There is one thing I never want to get over as long as I live. That God, Creator and Ruler of this universe wants to speak to me. Sometimes just to comfort me, as a mother comforts a child. Sometimes to convict me of something I have said or done that was wrong. Sometimes to give me an idea. That blows my mind. An idea sent from the Creator and Ruler of the universe to me! Sometimes God is just saying, “You are a treasure to me. Do you know that? Do you know that I’m crazy about you?”
God is speaking. But if our hearts are not working right, we can’t hear God. We’re so busy running around doing God’s work that we’re not allowing him to guide us and to show us what is truly important.

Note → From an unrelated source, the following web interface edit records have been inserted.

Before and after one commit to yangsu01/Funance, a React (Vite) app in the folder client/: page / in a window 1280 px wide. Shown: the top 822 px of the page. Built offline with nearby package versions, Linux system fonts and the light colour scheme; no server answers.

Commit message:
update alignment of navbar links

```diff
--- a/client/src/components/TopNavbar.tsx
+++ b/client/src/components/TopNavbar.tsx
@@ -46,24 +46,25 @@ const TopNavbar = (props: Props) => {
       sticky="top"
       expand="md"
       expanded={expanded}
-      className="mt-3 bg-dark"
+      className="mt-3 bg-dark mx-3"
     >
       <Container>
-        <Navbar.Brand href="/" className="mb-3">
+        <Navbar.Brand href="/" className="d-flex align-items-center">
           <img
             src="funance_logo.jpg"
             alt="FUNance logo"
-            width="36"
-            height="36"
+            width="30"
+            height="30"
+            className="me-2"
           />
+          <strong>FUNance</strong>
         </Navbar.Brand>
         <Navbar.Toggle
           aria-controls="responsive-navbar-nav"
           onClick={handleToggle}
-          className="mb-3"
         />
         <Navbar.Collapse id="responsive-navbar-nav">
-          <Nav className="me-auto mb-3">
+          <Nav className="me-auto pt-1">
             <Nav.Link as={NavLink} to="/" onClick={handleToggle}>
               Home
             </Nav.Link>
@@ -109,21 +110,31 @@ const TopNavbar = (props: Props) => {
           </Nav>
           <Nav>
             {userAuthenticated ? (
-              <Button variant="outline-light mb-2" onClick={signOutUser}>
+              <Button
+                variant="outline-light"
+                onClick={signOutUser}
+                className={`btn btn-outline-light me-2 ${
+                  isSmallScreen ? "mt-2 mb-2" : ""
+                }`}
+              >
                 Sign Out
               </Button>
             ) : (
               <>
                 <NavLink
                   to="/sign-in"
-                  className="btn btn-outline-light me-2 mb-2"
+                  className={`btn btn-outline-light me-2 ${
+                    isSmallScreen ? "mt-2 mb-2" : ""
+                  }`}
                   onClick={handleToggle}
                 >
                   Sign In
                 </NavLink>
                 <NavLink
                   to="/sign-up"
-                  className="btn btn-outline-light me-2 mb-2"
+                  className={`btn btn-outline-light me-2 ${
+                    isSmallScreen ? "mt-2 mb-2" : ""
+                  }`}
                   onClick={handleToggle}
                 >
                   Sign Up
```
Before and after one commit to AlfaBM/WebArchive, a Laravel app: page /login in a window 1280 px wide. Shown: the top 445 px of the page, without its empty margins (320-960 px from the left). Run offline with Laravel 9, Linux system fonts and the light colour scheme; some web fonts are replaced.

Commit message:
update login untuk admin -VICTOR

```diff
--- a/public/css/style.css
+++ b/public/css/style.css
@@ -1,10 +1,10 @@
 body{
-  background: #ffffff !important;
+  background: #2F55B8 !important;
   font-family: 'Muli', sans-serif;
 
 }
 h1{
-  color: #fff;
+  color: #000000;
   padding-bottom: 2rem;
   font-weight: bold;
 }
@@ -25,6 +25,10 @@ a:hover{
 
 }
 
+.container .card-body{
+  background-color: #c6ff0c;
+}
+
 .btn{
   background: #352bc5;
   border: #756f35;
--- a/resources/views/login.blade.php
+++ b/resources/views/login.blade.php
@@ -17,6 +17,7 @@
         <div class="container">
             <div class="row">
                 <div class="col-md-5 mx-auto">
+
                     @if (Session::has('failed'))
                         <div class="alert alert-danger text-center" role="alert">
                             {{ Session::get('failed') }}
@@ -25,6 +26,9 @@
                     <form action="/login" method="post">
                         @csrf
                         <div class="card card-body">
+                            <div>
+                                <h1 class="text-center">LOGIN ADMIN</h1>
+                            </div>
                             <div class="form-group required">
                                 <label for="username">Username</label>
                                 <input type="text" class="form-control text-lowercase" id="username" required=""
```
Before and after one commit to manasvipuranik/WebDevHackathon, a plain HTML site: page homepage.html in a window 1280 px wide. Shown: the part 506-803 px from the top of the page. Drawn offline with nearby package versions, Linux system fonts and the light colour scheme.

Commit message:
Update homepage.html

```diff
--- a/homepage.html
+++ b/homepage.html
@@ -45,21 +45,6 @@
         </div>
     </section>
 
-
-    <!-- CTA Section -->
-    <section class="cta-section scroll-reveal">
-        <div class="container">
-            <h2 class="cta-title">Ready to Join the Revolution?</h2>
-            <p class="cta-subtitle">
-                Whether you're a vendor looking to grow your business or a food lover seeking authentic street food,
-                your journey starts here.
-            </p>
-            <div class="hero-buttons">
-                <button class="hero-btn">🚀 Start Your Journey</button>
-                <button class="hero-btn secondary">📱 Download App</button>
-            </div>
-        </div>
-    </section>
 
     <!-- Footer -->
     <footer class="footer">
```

So how’s your heart? How did you do on this heart check? Are you able to feel the ups and the downs of life? Are you mindful of moments and fully present with those you love? Are you able to laugh and let down and have fun? Do you have a heart that cares about other people? Are you able to hear God when God has something to say to you?
Chances are you’re doing better in some areas than others. Will you give some deliberate and prayerful attention this week to heart work where you need that “new heart” God promises to give us? The value of going to the doctor to get your heart checked is not just knowing what is wrong. It is taking that knowledge and doing something with it to make you heart healthier. So too with our heart check this morning.
Henri Nouwen wrote this:
Our heart is the central and unifying organ of our personalities. It is the place where God dwells. And not only that. It is the place where Satan directs his fiercest attacks.
Which is why God promises:
A new heart I will give you, and a new Spirit I will put within you; and I will remove from your body the heart of stone and give you a heart of flesh.
We thank you on this day, O God, for our mothers, whose tender, loving hearts have given us so much. We pray for all mothers and all fathers and all children and all families. What a blessing your gift of family is and how far we’ve fallen short of realizing that blessing. We pray today, God, for new hearts, healthy hearts, hearts that work the way you want them to work, hearts through which you can work. May we love you and serve you with all our hearts. In Jesus’ name, Amen.